In its annual report, the AI Now Institute, an interdisciplinary research center studying the societal implications of artificial intelligence, called for a ban on technology designed to recognize people’s emotions in certain cases. Specifically, the researchers said affect recognition technology, also called emotion recognition technology, should not be used in decisions that “impact people’s lives and access to opportunities,” such as hiring decisions or pain assessments, because it is not sufficiently accurate and can lead to biased decisions.
What is this technology, which is already being used and marketed, and why is it raising concerns?
Outgrowth of facial recognition
Researchers have been actively working on computer vision algorithms that can determine the emotions and intent of humans, along with making other inferences, for at least a decade. Facial expression analysis has been around since at least 2003. Computers have been able to understand emotion even longer. This latest technology relies on the data-centric techniques known as “machine learning,” algorithms that process data to “learn” how to make decisions, to accomplish even more accurate affect recognition.
The challenge of reading emotions
Researchers are always looking to do new things by building on what has been done before. Emotion recognition is enticing because, somehow, we as humans can accomplish this relatively well from even an early age, and yet capably replicating that human skill using computer vision is still challenging. While it’s possible to do some pretty remarkable things with images, such as stylize a photo to make it look as if it were drawn by a famous artist and even create photo-realistic faces – not to mention create so-called deepfakes – the ability to infer properties such as human emotions from a real image has always been of interest for researchers.
Emotions are difficult because they tend to depend on context. For instance, when someone is concentrating on something it might appear that they’re simply thinking. Facial recognition has come a long way using machine learning, but identifying a person’s emotional state based purely on looking at a person’s face is missing key information. Emotions are expressed not only through a person’s expression but also where they are and what they’re doing. These contextual cues are difficult to feed into even modern machine learning algorithms. To address this, there are active efforts to augment artificial intelligence techniques to consider context, not just for emotion recognition but all kinds of applications.
Reading employee emotions
The report released by AI Now sheds light on some ways in which AI is being applied to the workforce in order to evaluate worker productivity and even as early as at the interview stage. Analyzing footage from interviews, especially for remote job-seekers, is already underway. If managers can get a sense of their subordinates’ emotions from interview to evaluation, decision-making regarding other employment matters such as raises, promotions or assignments might end up being influenced by that information. But there are many other ways that this technology could be used.
Why the worry
These types of systems almost always have fairness, accountability, transparency and ethical (“FATE”) flaws baked into their pattern-matching. For example, one study found that facial recognition algorithms rated faces of black people as angrier than white faces, even when they were smiling.

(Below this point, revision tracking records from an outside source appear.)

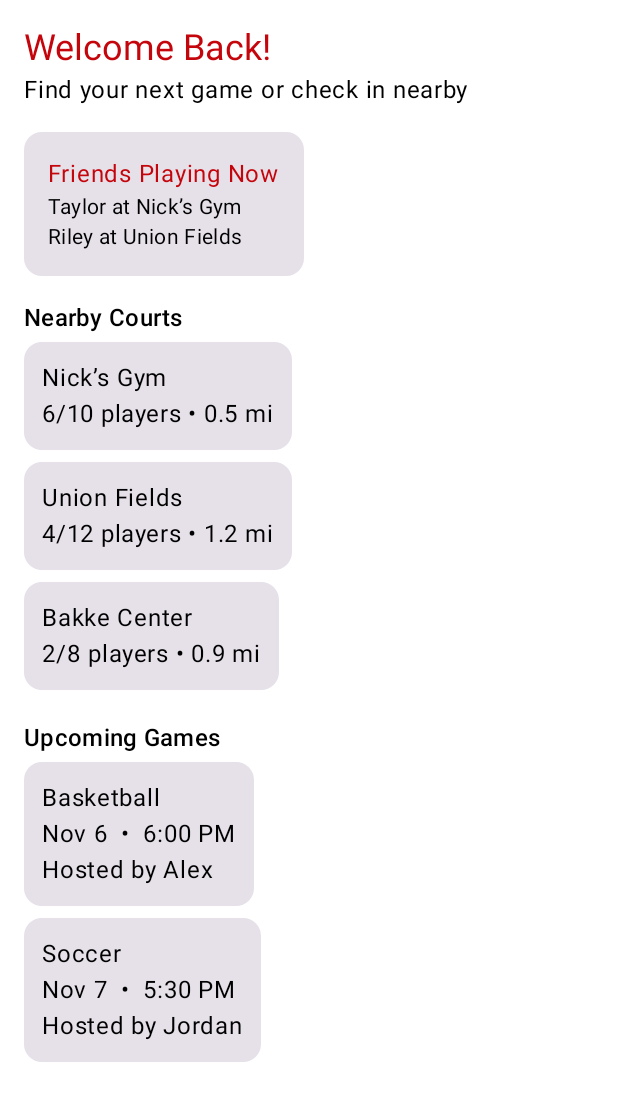
After one commit to DaphneKouts/BadgerHuddle, an Android app built with Jetpack Compose: the composable HomeScreen shown on its own in the app's theme, on a phone screen of 412 x 824 dp. The commit adds this screen. Shown: the top 1101 px of the screen. Run offline under Robolectric (Android 15) with nearby library versions, the phone set to English and light mode, and no system bars; 2 statements that could not run were skipped.

Commit message:
Initial commit

```diff
--- /dev/null
+++ b/app/src/main/java/com/cs407/badgerhuddle/data/MockData.kt
@@ -0,0 +1,48 @@
+package com.cs407.badgerhuddle.data
+
+data class Game(
+    val id: String,
+    val sport: String,
+    val courtName: String,
+    val date: String,
+    val time: String,
+    val hostName: String,
+    val currentPlayers: Int,
+    val maxPlayers: Int,
+    val skillLevel: String,
+    val description: String
+)
+
+data class Court(
+    val id: String,
+    val name: String,
+    val location: String,
+    val distance: String,
+    val capacity: Int,
+    val currentPlayers: Int
+)
+
+data class Friend(
+    val id: String,
+    val name: String,
+    val isActive: Boolean,
+    val currentCourt: String?,
+    val favoriteSports: List<String>
+)
+
+val mockGames = listOf(
+    Game("1", "Basketball", "Nick’s Gym", "Nov 6", "6:00 PM", "Alex", 8, 10, "All Levels", "Evening pickup"),
+    Game("2", "Soccer", "Union Fields", "Nov 7", "5:30 PM", "Jordan", 10, 12, "Intermediate", "")
+)
+
+val mockCourts = listOf(
+    Court("1", "Nick’s Gym", "Lakeshore Dr", "0.5 mi", 10, 6),
+    Court("2", "Union Fields", "Langdon St", "1.2 mi", 12, 4),
+    Court("3", "Bakke Center", "University Ave", "0.9 mi", 8, 2)
+)
+
+val mockFriends = listOf(
+    Friend("1", "Taylor", true, "Nick’s Gym", listOf("Basketball", "Tennis")),
+    Friend("2", "Jordan", false, null, listOf("Soccer")),
+    Friend("3", "Riley", true, "Union Fields", listOf("Volleyball"))
+)
--- /dev/null
+++ b/app/src/main/java/com/cs407/badgerhuddle/screens/CourtsScreen.kt
@@ -0,0 +1 @@
+package com.cs407.badgerhuddle.screens
--- /dev/null
+++ b/app/src/main/java/com/cs407/badgerhuddle/screens/CreateGameScreen.kt
@@ -0,0 +1 @@
+package com.cs407.badgerhuddle.screens
--- /dev/null
+++ b/app/src/main/java/com/cs407/badgerhuddle/screens/FriendsScreen.kt
@@ -0,0 +1 @@
+package com.cs407.badgerhuddle.screens
--- /dev/null
+++ b/app/src/main/java/com/cs407/badgerhuddle/screens/GamesScreen.kt
@@ -0,0 +1 @@
+package com.cs407.badgerhuddle.screens
--- /dev/null
+++ b/app/src/main/java/com/cs407/badgerhuddle/screens/HomeScreen.kt
@@ -0,0 +1,65 @@
+package com.cs407.badgerhuddle.screens
+
+import androidx.compose.foundation.layout.*
+import androidx.compose.foundation.lazy.LazyColumn
+import androidx.compose.material3.*
+import androidx.compose.runtime.Composable
+import androidx.compose.ui.Modifier
+import androidx.compose.ui.unit.dp
+import com.cs407.badgerhuddle.data.mockCourts
+import com.cs407.badgerhuddle.data.mockFriends
+import com.cs407.badgerhuddle.data.mockGames
+import com.cs407.badgerhuddle.ui.theme.RedUW
+
+@Composable
+fun HomeScreen(onNavigate: (String) -> Unit, modifier: Modifier = Modifier) {
+    LazyColumn(
+        modifier = modifier
+            .fillMaxSize()
+            .padding(16.dp),
+        verticalArrangement = Arrangement.spacedBy(16.dp)
+    ) {
+        item {
+            Text("Welcome Back!", color = RedUW, style = MaterialTheme.typography.headlineSmall)
+            Text("Find your next game or check in nearby")
+        }
+
+        if (mockFriends.any { it.isActive }) {
+            item {
+                Card {
+                    Column(Modifier.padding(16.dp)) {
+                        Text("Friends Playing Now", color = RedUW)
+                        mockFriends.filter { it.isActive }.forEach {
+                            Text("${it.name} at ${it.currentCourt}", style = MaterialTheme.typography.bodyMedium)
+                        }
+                    }
+                }
+            }
+        }
+
+        item {
+            Text("Nearby Courts", style = MaterialTheme.typography.titleMedium)
+            mockCourts.forEach {
+                Card(onClick = { onNavigate("courts") }, modifier = Modifier.padding(vertical = 4.dp)) {
+                    Column(Modifier.padding(12.dp)) {
+                        Text(it.name)
+                        Text("${it.currentPlayers}/${it.capacity} players • ${it.distance}")
+                    }
+                }
+            }
+        }
+
+        item {
+            Text("Upcoming Games", style = MaterialTheme.typography.titleMedium)
+            mockGames.forEach {
+                Card(onClick = { onNavigate("games") }, modifier = Modifier.padding(vertical = 4.dp)) {
+                    Column(Modifier.padding(12.dp)) {
+                        Text(it.sport)
+                        Text("${it.date}  •  ${it.time}")
+                        Text("Hosted by ${it.hostName}")
+                    }
+                }
+            }
+        }
+    }
+}
--- /dev/null
+++ b/app/src/main/java/com/cs407/badgerhuddle/screens/ProfileScreen.kt
@@ -0,0 +1 @@
+package com.cs407.badgerhuddle.screens
--- /dev/null
+++ b/app/src/main/java/com/cs407/badgerhuddle/screens/ShareProfileScreen.kt
@@ -0,0 +1 @@
+package com.cs407.badgerhuddle.screens
```
Also changed, not shown: app/build.gradle.kts (+37 -12 lines), app/src/main/java/com/cs407/badgerhuddle/MainActivity.kt (+117 -25 lines), app/src/main/java/com/cs407/badgerhuddle/ui/theme/Color.kt (+4 -7 lines), app/src/main/java/com/cs407/badgerhuddle/ui/theme/Theme.kt (+13 -46 lines), app/src/main/res/values/colors.xml (+4 -8 lines), gradle/wrapper/gradle-wrapper.properties, settings.gradle.kts (line endings or trailing spaces).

Many research groups are tackling this problem but it seems clear at this point that the problem can’t be solved exclusively at the technological level. Issues regarding FATE in AI will require a continued and concerted effort on the part of those using the technology to be aware of these issues and to address them. As the AI Now report highlights: “Despite the increase in AI ethics content … ethical principles and statements rarely focus on how AI ethics can be implemented and whether they’re effective.” It notes that such AI ethics statements largely ignore questions of how, where, and who will put such guidelines into operation. In reality, it’s likely that everyone must be aware of the types of biases and weaknesses these systems present, similar to how we must be aware of our own biases and those of others.
The problem with blanket technology bans
Greater accuracy and ease in persistent monitoring bring along other concerns beyond ethics. There are also a host of general technology-related privacy concerns, spanning from the proliferation of cameras that serve as police feeds to potentially making sensitive data anonymous.
With these ethical and privacy concerns, a natural reaction might be to call for a ban on these techniques. Certainly, applying AI to job interview results or criminal sentencing procedures seems dangerous if the systems are learning biases or are otherwise unreliable. There are useful applications however, for instance in helping spot warning signs to prevent youth suicide and detecting drunk drivers. That’s one reason why even concerned researchers, regulators and citizens have generally stopped short of calling for blanket bans on AI-related technologies.
Combining AI and human judgment
Ultimately, technology designers and society as a whole need to look carefully at how information from AI systems is injected into decision-making processes. These systems can give incorrect results just like any other form of intelligence. They are also notoriously bad at rating their own confidence, not unlike humans, even in simpler tasks like the ability to recognize objects. There also remain significant technical challenges in reading emotions, notably considering context to infer emotions.
If people rely on a system that isn’t accurate in making decisions, the users of that system are worse off. It’s also well-known that humans tend to trust these systems more than other authority figures. In light of this, we as a society need to carefully consider these systems’ fairness, accountability, transparency and ethics both during design and application, always keeping a human as the final decision-maker.
This article was originally published on The Conversation. Read the original article.